Titania nanoparticles, carbon monoxide and infographics.

During this weekend i tackled a challenging task: to try to explain one of my recently published papers with an infographic. My first thought was to write a blog post (maybe i’ll do it as well), but i was intrigued by the idea of lumping a couple of years of work into a few tiny lines. Although attracted by the immediacy of infographics, i never used this tool, and it sounded just the right moment to give it a go. So, i went to the Canvas site and chose a fitness club advertisement as a template. After a bit of playin’ around, that’s what i’ve got:


I admit i’m quite happy with it, even if the making process was not plain sailing at all, at least for me. As a first-time user, i think that there’s room for improvement, and i’ll probably do some other attempts. Actually, i enjoyed creating this infographic!

I have published it (the infografic, i mean) in figshare (acceptance rate: 100%, publication fares: 0 €). That’s openaccess – free to download and use. Unfortunately, that’s not true for the paper – not enough funds to make it openaccess as well. Anyway, if you might want to give it a look, here’s the link:

Deiana, C., Fois, E., Martra, G., Narbey, S., Pellegrino, F. and Tabacchi, G. (2016), On the Simple Complexity of Carbon Monoxide on Oxide Surfaces: Facet-Specific Donation and Backdonation Effects Revealed on TiO2 Anatase Nanoparticles. ChemPhysChem. doi:10.1002/cphc.201600284

Another short explanation can be found here, with links to additional material.

disassembling molecular machines

To understand how a motor works you have to know how it is put together and how it can be disassembled. This is true at the molecular level as well. Amazingly complex molecular motors and machines are fabricated everyday,  but how do they break down into their constituent pieces? Attracted by this question, we modeled two such species – called ‘rotaxanes’ –  and made them break apart.
Typically, rotaxanes are made by two molecules: a ring-shaped one,  the “wheel”, and an approximately linear one, the “axle”. What is great about them, is that you can modify the interactions between the ring and the axle by using an external signal. Which means that you can control the movements of these components through light, for example.

A ring (R)
An axle (EE)
Another axle (ZZ)

Using the three components shown above – one ring and two axles – you can build two different rotaxanes: R-EE, and R-ZZ.  Both disassemble – or ‘dethread’ – when the axle exits from the ring.  This process occurs differently for the two species: While the EE-one (video 1)  dethreads in one single step:

the dethreading of the ZZ-axle (video 2) passes through an intermediate and a transition state:

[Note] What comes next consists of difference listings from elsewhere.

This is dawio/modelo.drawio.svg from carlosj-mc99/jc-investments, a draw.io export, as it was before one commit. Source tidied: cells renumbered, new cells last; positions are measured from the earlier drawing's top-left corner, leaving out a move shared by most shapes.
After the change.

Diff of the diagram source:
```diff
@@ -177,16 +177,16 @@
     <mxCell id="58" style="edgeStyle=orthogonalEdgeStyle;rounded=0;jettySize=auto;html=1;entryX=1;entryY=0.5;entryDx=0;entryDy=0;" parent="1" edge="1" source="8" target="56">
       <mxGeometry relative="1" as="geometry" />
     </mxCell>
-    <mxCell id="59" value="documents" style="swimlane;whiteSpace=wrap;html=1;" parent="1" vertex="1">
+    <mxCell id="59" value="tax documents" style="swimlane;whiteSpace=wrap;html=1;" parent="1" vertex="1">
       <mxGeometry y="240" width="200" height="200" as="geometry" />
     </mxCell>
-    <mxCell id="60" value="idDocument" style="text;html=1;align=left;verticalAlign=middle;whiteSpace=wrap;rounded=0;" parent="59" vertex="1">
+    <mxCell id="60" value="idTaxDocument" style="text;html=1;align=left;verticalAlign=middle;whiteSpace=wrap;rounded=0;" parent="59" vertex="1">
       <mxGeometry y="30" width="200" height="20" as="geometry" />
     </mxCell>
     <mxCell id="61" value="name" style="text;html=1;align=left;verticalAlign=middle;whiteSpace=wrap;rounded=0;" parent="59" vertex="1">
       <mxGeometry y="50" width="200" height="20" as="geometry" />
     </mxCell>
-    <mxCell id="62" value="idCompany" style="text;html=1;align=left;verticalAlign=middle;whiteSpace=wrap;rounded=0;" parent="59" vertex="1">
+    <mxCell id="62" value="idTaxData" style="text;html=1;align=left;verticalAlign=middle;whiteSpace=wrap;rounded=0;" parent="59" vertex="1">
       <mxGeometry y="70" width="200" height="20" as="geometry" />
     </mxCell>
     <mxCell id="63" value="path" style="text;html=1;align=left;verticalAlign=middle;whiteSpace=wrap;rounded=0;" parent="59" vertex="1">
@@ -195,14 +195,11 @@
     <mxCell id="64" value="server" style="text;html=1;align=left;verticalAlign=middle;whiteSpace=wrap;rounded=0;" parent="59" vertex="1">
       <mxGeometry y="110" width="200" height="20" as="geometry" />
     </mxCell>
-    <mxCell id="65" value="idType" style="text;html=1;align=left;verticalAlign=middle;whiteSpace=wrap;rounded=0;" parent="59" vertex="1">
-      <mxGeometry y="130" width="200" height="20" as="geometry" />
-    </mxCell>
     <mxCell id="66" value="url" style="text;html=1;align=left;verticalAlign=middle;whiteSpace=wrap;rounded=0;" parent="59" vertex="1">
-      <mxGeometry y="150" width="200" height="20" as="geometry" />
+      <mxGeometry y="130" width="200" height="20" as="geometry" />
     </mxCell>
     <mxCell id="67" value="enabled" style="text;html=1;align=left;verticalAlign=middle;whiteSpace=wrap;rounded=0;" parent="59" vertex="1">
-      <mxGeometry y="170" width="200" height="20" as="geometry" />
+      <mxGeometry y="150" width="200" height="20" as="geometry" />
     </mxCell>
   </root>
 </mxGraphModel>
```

Analyzing the two simulations, we identified the interactions between the molecular components which control the process at the molecular level.  For example, we have seen that the elliptic shape of the ring opening is very important, as it can recognize the two different configurations of the terminal groups of the axles. This insight might help in the construction of light-powered molecular devices, of which these rotaxanes are important building blocks.

The results of this work are discussed in our paper (1), which is part of the ChemPhysChem special issue on molecular machines.  You may get a nice picture of the field by taking a look at this issue. Its contributions well illustrate the concept that molecular machines -especially natural ones – are incredibly complex and fascinating systems, and we are just beginning to understand their inner workings.

(1)G. Tabacchi, S. Silvi, M. Venturi, A. Credi, E. Fois, ChemPhysChem 2016, 17, 1913 http://dx.doi.org/10.1002/cphc.201501160

A brief summary of the article (with links to additional resources) may be found here.